All countries observe oil output cuts agreement — Russian energy ministerBusiness & Economy January 22, 16:59
Rogozin calls "dangerous incident" UK botched missile launchRussian Politics & Diplomacy January 22, 16:32
Medvedev calls United Russia ruling party, president's main resourceRussian Politics & Diplomacy January 22, 16:27
Mutko calls silly information Infantino asks him not to run for RFU headSport January 22, 16:24
Seven parties to participate in Syrian talksWorld January 22, 9:54
Russia’s Pavlyuchenkova reaches Australian Open quarterfinalsSport January 22, 7:19
IBU Executive Board finds no grouns to suspend Russia's biathlon teamSport January 21, 22:53
Russia terrified watching monuments destroyed in Palmyra — culture ministerRussian Politics & Diplomacy January 21, 17:08
Russian bombers deliver successfully strikes on terrorists' facilities in SyriaWorld January 21, 15:39
CHISINAU, February 25 (Itar-Tass) – Now that Moldova’s ruling coalition, the Alliance for European Integration, has dissolved, Prime Minister Vlad Filat should resign, parliamentary speaker Marian Lupu, the leader of the Democratic Party included in the alliance, said on Monday.
“We insist on the premier’s resignation now that the coalition has split up. Then it will be possible to hold consultations on overcoming the political crisis and on early elections. If the premier ignores this demand, the faction of the Democratic Party will initiate a vote of non-confidence in the government or will support such an initiative of other deputies,” Lupu said.
Mihai Ghumpu, the leader of the Liberal Party included in the coalition had demanded the premier’s resignation earlier. The Communists supported this initiative. However, the premier, who heads the Liberal-Democratic Party, believes that “the cabinet’s resignation will mean the beginning of a new election campaign and new election.” “Early election is not the best decision. This means loss of time and uncertainty in the economic area,” he said.

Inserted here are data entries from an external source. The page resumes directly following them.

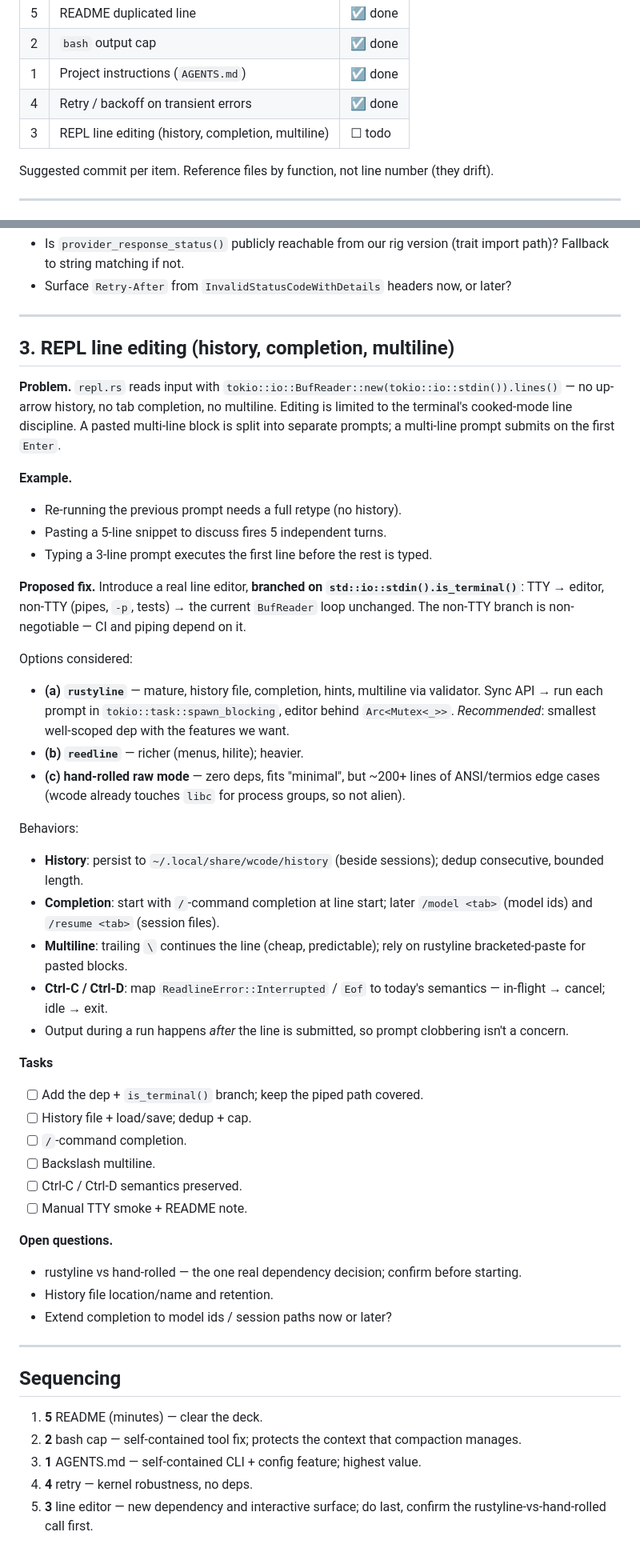
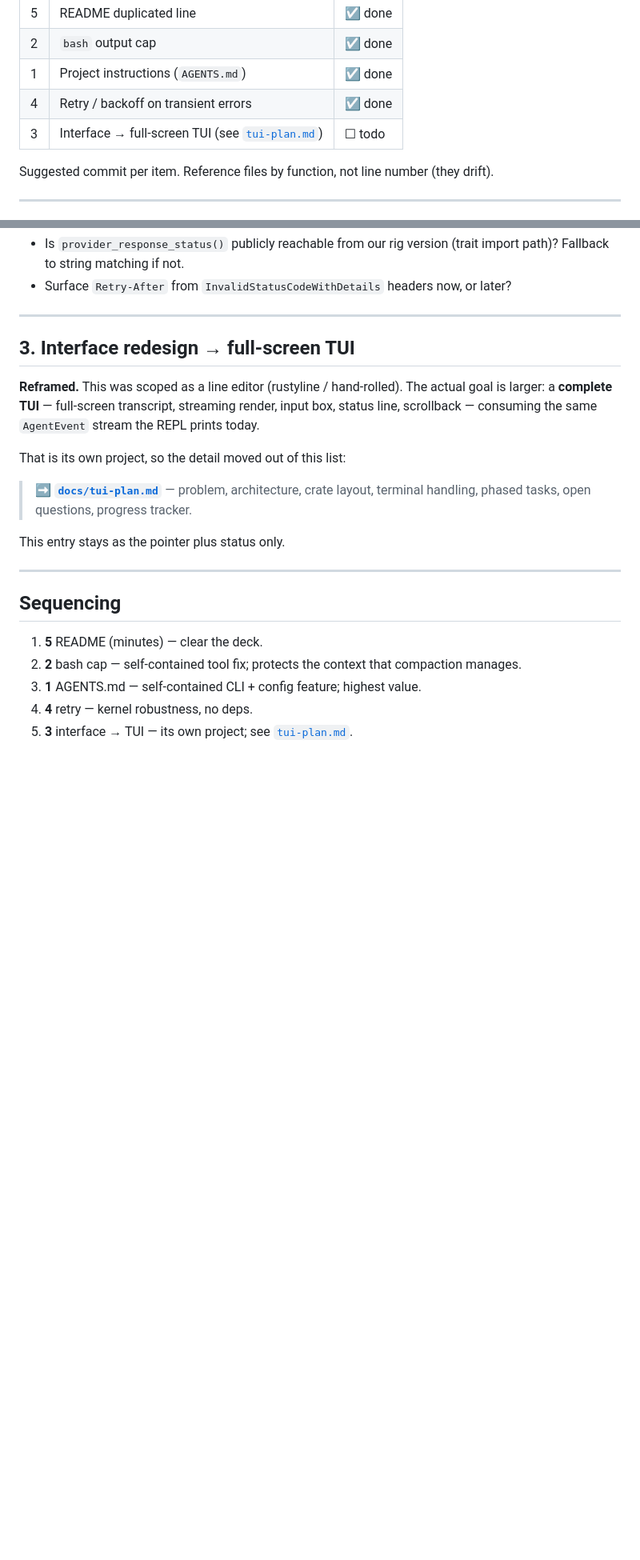
Before and after one commit to WeiNyn/wcode, a Markdown page: docs/next-steps.md, 2 parts joined by grey strips. Shown at 80% size. Rendered like a GitHub page; blank space fills up the shorter version.

Commit message:
docs: reframe item 3 as a TUI redesign; add docs/tui-plan.md

```diff
--- a/docs/next-steps.md
+++ b/docs/next-steps.md
@@ -10,7 +10,7 @@ status table current.
 | 2 | `bash` output cap | ☑ done |
 | 1 | Project instructions (`AGENTS.md`) | ☑ done |
 | 4 | Retry / backoff on transient errors | ☑ done |
-| 3 | REPL line editing (history, completion, multiline) | ☐ todo |
+| 3 | Interface → full-screen TUI (see [`tui-plan.md`](tui-plan.md)) | ☐ todo |
 
 Suggested commit per item. Reference files by function, not line number
 (they drift).
@@ -251,59 +251,19 @@ scratch. A bounded retry with backoff would ride it out silently.
 
 ---
 
-## 3. REPL line editing (history, completion, multiline)
+## 3. Interface redesign → full-screen TUI
 
-**Problem.** `repl.rs` reads input with
-`tokio::io::BufReader::new(tokio::io::stdin()).lines()` — no up-arrow
-history, no tab completion, no multiline. Editing is limited to the
-terminal's cooked-mode line discipline. A pasted multi-line block is split
-into separate prompts; a multi-line prompt submits on the first `Enter`.
+**Reframed.** This was scoped as a line editor (rustyline / hand-rolled). The
+actual goal is larger: a **complete TUI** — full-screen transcript, streaming
+render, input box, status line, scrollback — consuming the same `AgentEvent`
+stream the REPL prints today.
 
-**Example.**
-- Re-running the previous prompt needs a full retype (no history).
-- Pasting a 5-line snippet to discuss fires 5 independent turns.
-- Typing a 3-line prompt executes the first line before the rest is typed.
+That is its own project, so the detail moved out of this list:
 
-**Proposed fix.** Introduce a real line editor, **branched on
-`std::io::stdin().is_terminal()`**: TTY → editor, non-TTY (pipes, `-p`,
-tests) → the current `BufReader` loop unchanged. The non-TTY branch is
-non-negotiable — CI and piping depend on it.
+> ➡️ **[`docs/tui-plan.md`](tui-plan.md)** — problem, architecture, crate
+> layout, terminal handling, phased tasks, open questions, progress tracker.
 
-Options considered:
-- **(a) `rustyline`** — mature, history file, completion, hints,
-  multiline via validator. Sync API → run each prompt in
-  `tokio::task::spawn_blocking`, editor behind `Arc<Mutex<_>>`. *Recommended*:
-  smallest well-scoped dep with the features we want.
-- **(b) `reedline`** — richer (menus, hilite); heavier.
-- **(c) hand-rolled raw mode** — zero deps, fits "minimal", but ~200+
-  lines of ANSI/termios edge cases (wcode already touches `libc` for
-  process groups, so not alien).
-
-Behaviors:
-- **History**: persist to `~/.local/share/wcode/history` (beside
-  sessions); dedup consecutive, bounded length.
-- **Completion**: start with `/`-command completion at line start; later
-  `/model <tab>` (model ids) and `/resume <tab>` (session files).
-- **Multiline**: trailing `\` continues the line (cheap, predictable);
-  rely on rustyline bracketed-paste for pasted blocks.
-- **Ctrl-C / Ctrl-D**: map `ReadlineError::Interrupted` / `Eof` to
-  today's semantics — in-flight → cancel; idle → exit.
-- Output during a run happens *after* the line is submitted, so prompt
-  clobbering isn't a concern.
-
-**Tasks**
-- [ ] Add the dep + `is_terminal()` branch; keep the piped path covered.
-- [ ] History file + load/save; dedup + cap.
-- [ ] `/`-command completion.
-- [ ] Backslash multiline.
-- [ ] Ctrl-C / Ctrl-D semantics preserved.
-- [ ] Manual TTY smoke + README note.
-
-**Open questions.**
-- rustyline vs hand-rolled — the one real dependency decision; confirm
-  before starting.
-- History file location/name and retention.
-- Extend completion to model ids / session paths now or later?
+This entry stays as the pointer plus status only.
 
 ---
 
@@ -314,5 +274,4 @@ Behaviors:
    compaction manages.
 3. **1** AGENTS.md — self-contained CLI + config feature; highest value.
 4. **4** retry — kernel robustness, no deps.
-5. **3** line editor — new dependency and interactive surface; do last,
-   confirm the rustyline-vs-hand-rolled call first.
+5. **3** interface → TUI — its own project; see [`tui-plan.md`](tui-plan.md).
```
Also changed, not shown: docs/tui-plan.md (added, +214 -0 lines).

These statements came in the wake of the political crisis that broke out in Moldova when the Liberal-Democrats headed by Filat, together with the Communist opposition, voted in parliament for dismissal of deputy chairman of the Democratic Party Vladimir Plahotniuc, who is regarded as one of the wealthiest and most influential people in Moldova. The premier also made it plain that this week he was going to dismiss those ministers who, in his opinion, failed to do their jobs properly.
With the withdrawal of the Liberal-Democrats having 31 seats in parliament, the two remaining parties have 27 seats in the 101-seat parliament. The other seats belong to Communists (34 seats) and independent deputies. Experts believe there can be two scenarios: either early election or reconstruction of the coalition under new terms. In the first case chances are high that the left forces will come back to power.